ActionSA aims to be the official opposition, while rejecting the GNU process

ActionSA National Chairperson Michael Beaumont. Photo: Kamogelo Moichela/IOL

ActionSA National Chairperson Michael Beaumont. Photo: Kamogelo Moichela/IOL

Published Jun 7, 2024


ActionSA has rejected the ANC’s idea of a government of national unity (GNU) amid the party failing to secure a majority in last week's general elections.

ActionSA - that won six parliamentary seats in the May 29 polls - said it would not participate in such a process, but at the same time they recognised the need for stability.

The ANC clinched 40% of votes and it was initially reported that it would form a coalition with the DA, which was rejected.

President Cyril Ramaphosa on Thursday night announced that following his party’s National Executive Committee (NEC) meeting, they decided to form a GNU with other political parties including the EFF, DA, PA and IFP.

ActionSA national chairperson Michael Beaumont, speaking in an interview with one of the news channels, said they had expressed the view that as a party they would not take up such a position because they were concerned about what they call a ‘conflicted’ opposition in South Africa.

“What happens to the opposition who have historically played an important role in exposing countless acts of corruption and malfeasance that has taken place, particularly over the last 20 years when they are now given corner offices, bluelight vehicles, government sponsored mansions and higher salaries?

“When they find corruption going forward, they are now facing a decision to do what is right or do they do what keeps their own government in place? A conflicted opposition with an ANC in government is potentially one of the most dangerous things, so we are looking from the outside, saying that we are not going to participate,” said Beaumont.

At the same time they recognised the need for stability, hence they planned to observe. Beaumont said ActionSA had committed to the people that they would play a role of “constructive opposition”.

Beaumont said if proposals came to their desk that were good for South Africans they would support them.

He said ActionSA was open to talks with political parties.

“We are always willing to talk to political parties. That talking has to be predicated on the idea of building an alternative to the ANC. That is the commitment that we have given since the formation of our party,” he said.

Cosatu’s Matthew Parks said the tripartite alliance was disappointed that it had not been consulted beforehand on the decision by the ANC NEC to call for a GNU.

“As Cosatu we are a little bit disappointed that the NEC has announced this decision … So, we had hoped the ANC would have had the courtesy to engage with its alliance partners. After all, we are part of the alliance but we do hope that they will remember that they have an alliance and they engage us fully.

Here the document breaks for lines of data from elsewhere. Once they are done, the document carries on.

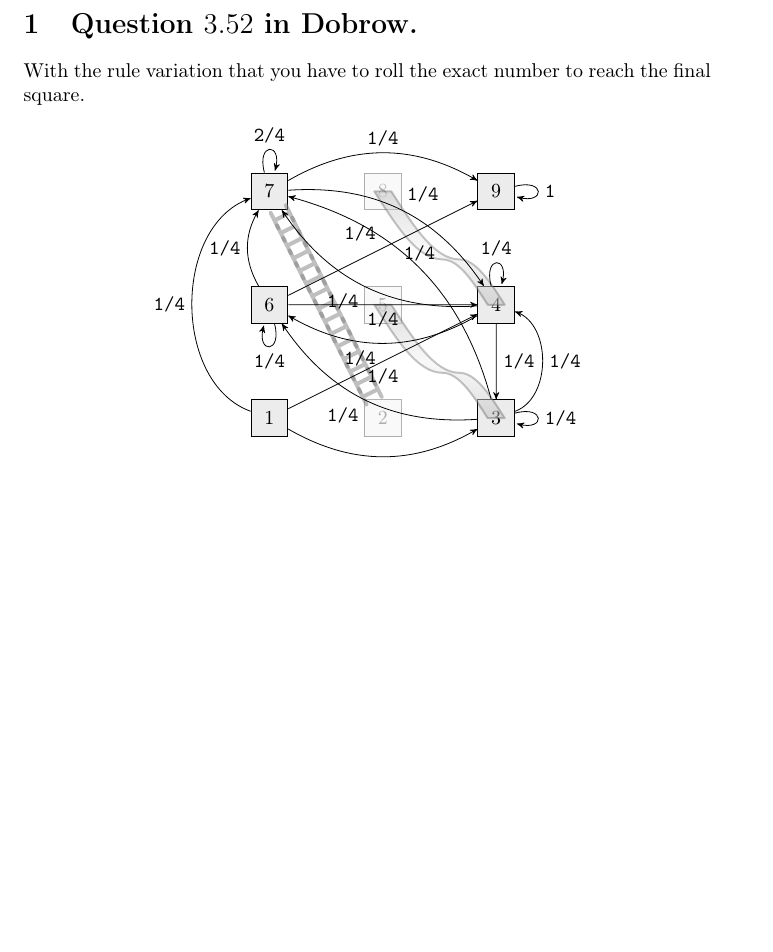
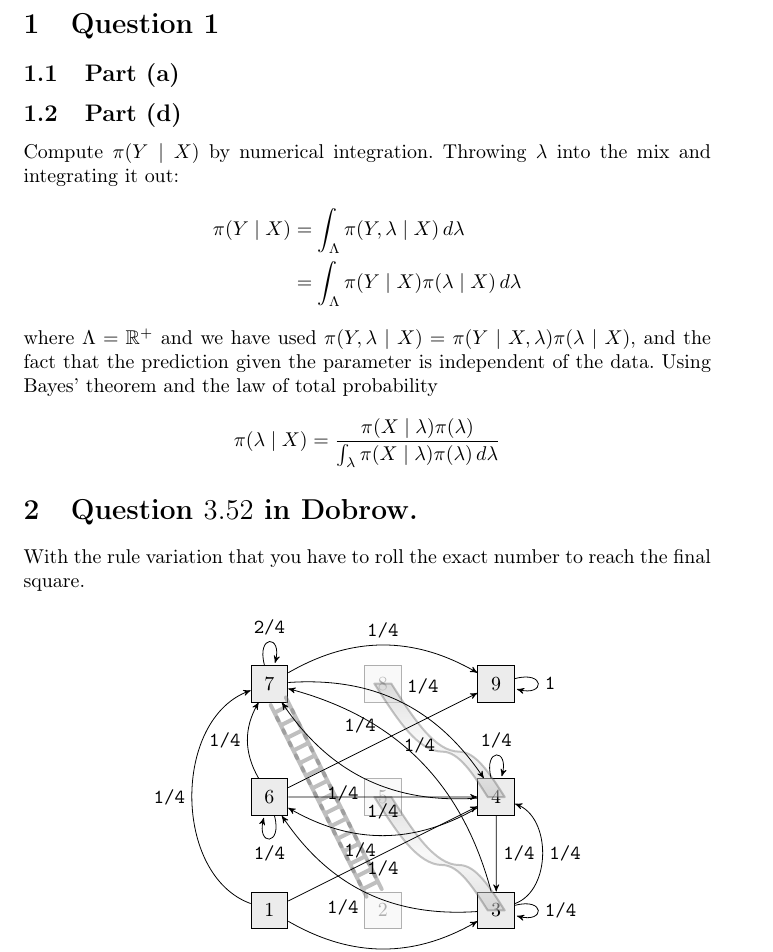
Before and after one commit to axelf4/matlab, a LaTeX document (mve550/ass1/report.tex): part of page 1 of 2, cut so that both start at the same text, the shorter picture padded with empty space. Compiled offline with pdfLaTeX.

Commit message:
Add some text for 1d

```diff
--- a/mve550/ass1/report.tex
+++ b/mve550/ass1/report.tex
@@ -13,6 +13,21 @@
 \DeclareMathOperator\rowSums{rowSums}
 
 \begin{document}
+
+\section{Question 1}
+\subsection{Part (a)}
+\subsection{Part (d)}
+Compute $\pi(Y \mid X)$ by numerical integration.
+Throwing $\lambda$ into the mix and integrating it out:
+\begin{align*}
+	\pi(Y \mid X) &= \int_\Lambda \pi(Y, \lambda \mid X) \, d\lambda \\
+	&= \int_\Lambda \pi(Y \mid X) \pi(\lambda \mid X) \, d\lambda
+\end{align*}
+where $\Lambda = \mathbb R^+$ and
+we have used $\pi(Y, \lambda \mid X) = \pi(Y \mid X, \lambda) \pi(\lambda \mid X)$,
+and the fact that the prediction given the parameter is independent of the data.
+Using Bayes' theorem and the law of total probability
+$$ \pi(\lambda \mid X) = \frac{\pi(X \mid \lambda) \pi(\lambda)}{\int_\lambda \pi(X \mid \lambda) \pi(\lambda) \, d\lambda} $$
 
 \section{Question \num{3.52} in Dobrow.}
 With the rule variation that you have to roll the exact number to reach
```
Also changed, not shown: mve550/ass1/report.tex (8 more changed lines), 1 other file. Lines whose indentation alone changed are shown as unchanged.
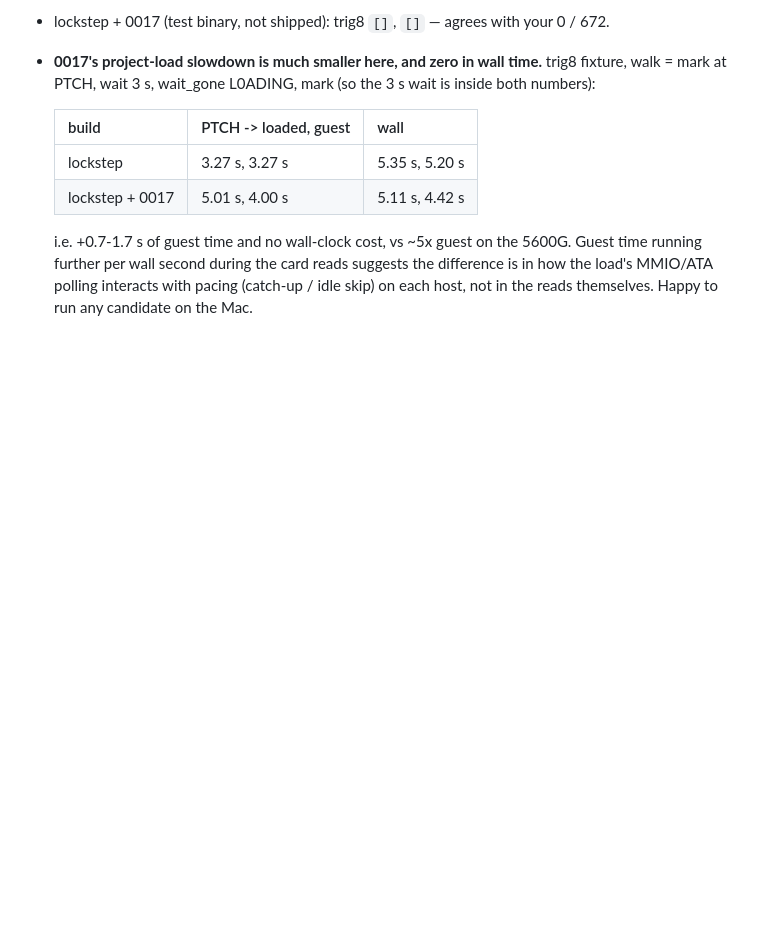
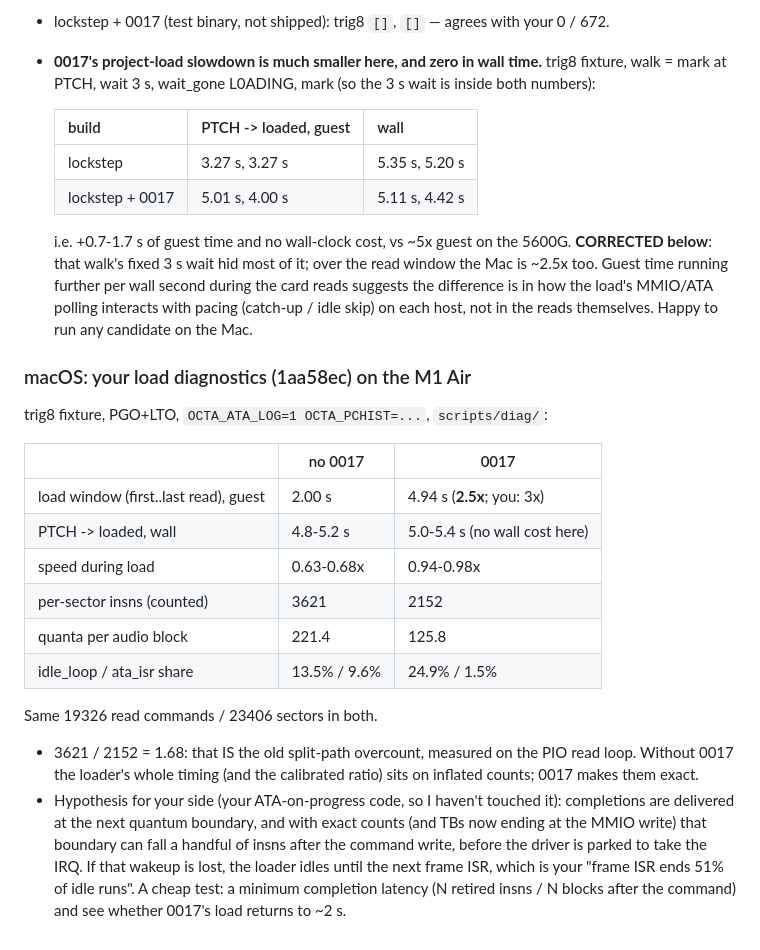
Before and after one commit to amorgan101010/octemu, a Markdown page: docs/PERF-NOTES.md, the part around the change. GitHub-like rendering; blank space fills up the shorter version.

Commit message:
docs: macOS load diagnostics for 0017; correct the earlier load-time claim
Co-Authored-By: Claude Opus 5.5 <noreply@anthropic.com>

```diff
--- a/docs/PERF-NOTES.md
+++ b/docs/PERF-NOTES.md
@@ -555,7 +555,35 @@ On the M1 Air, clang PGO+LTO rebuilt on 74930ca:
   | lockstep + 0017 | 5.01 s, 4.00 s | 5.11 s, 4.42 s |
 
   i.e. +0.7-1.7 s of guest time and no wall-clock cost, vs ~5x guest on the
-  5600G. Guest time running further per wall second during the card reads
+  5600G. **CORRECTED below**: that walk's fixed 3 s wait hid most of it; over
+  the read window the Mac is ~2.5x too. Guest time running further per wall second during the card reads
   suggests the difference is in how the load's MMIO/ATA polling interacts
   with pacing (catch-up / idle skip) on each host, not in the reads
   themselves. Happy to run any candidate on the Mac.
+
+### macOS: your load diagnostics (1aa58ec) on the M1 Air
+
+trig8 fixture, PGO+LTO, `OCTA_ATA_LOG=1 OCTA_PCHIST=...`, `scripts/diag/`:
+
+| | no 0017 | 0017 |
+|---|---|---|
+| load window (first..last read), guest | 2.00 s | 4.94 s (**2.5x**; you: 3x) |
+| PTCH -> loaded, wall | 4.8-5.2 s | 5.0-5.4 s (no wall cost here) |
+| speed during load | 0.63-0.68x | 0.94-0.98x |
+| per-sector insns (counted) | 3621 | 2152 |
+| quanta per audio block | 221.4 | 125.8 |
+| idle_loop / ata_isr share | 13.5% / 9.6% | 24.9% / 1.5% |
+
+Same 19326 read commands / 23406 sectors in both.
+
+- 3621 / 2152 = 1.68: that IS the old split-path overcount, measured on the
+  PIO read loop. Without 0017 the loader's whole timing (and the calibrated
+  ratio) sits on inflated counts; 0017 makes them exact.
+- Hypothesis for your side (your ATA-on-progress code, so I haven't touched
+  it): completions are delivered at the next quantum boundary, and with
+  exact counts (and TBs now ending at the MMIO write) that boundary can fall
+  a handful of insns after the command write, before the driver is parked to
+  take the IRQ. If that wakeup is lost, the loader idles until the next frame
+  ISR, which is your "frame ISR ends 51% of idle runs". A cheap test: a
+  minimum completion latency (N retired insns / N blocks after the command)
+  and see whether 0017's load returns to ~2 s.
```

As Cosatu, we are still formulating our views,” Parks said.

SACP spokesperson Alex Mashilo said they were not opposed to a GNU. However, they were concerned about the inclusion of political parties that were against some key policies .

“In principle, we do not have a problem with a GNU but we have expressed our opinion regarding the inclusion of the DA and the uMkhonto weSizwe (MKP) in that GNU. In our view a GNU has to be purpose driven, for we want to drive National Health Insurance (NHI). We cannot have a party that is opposed to the intentions of NHI towards quality healthcare for all,” said Mashilo.

South African National Civic Organisation general secretary Lemias Mashile cautioned the ANC against bringing every Tom, Dick and Harry to the GNU. He said involving all parties would create an unstable government.

“Of course we know it is going to be the top five parties that will be involved in the GNU. If all parties are brought in, then you are going to have endless tension, especially in the division of Cabinet posts,” said Mashile.

South African Federation of Trade Unions general secretary Zwelinzima Vavi said it looked to him that the ANC NEC avoided a divisive decision or found a middle ground by basing the creation of a GNU based on certain principles.

“Principles such as for people who believe in the Constitution of the country will reject violence, embrace the rule of law, who embrace the need for transformation and social justice in order to address the legacy of colonialism and apartheid and so forth. To me these are sound principles that will allow all political parties to engage,” Vavi said.

The Star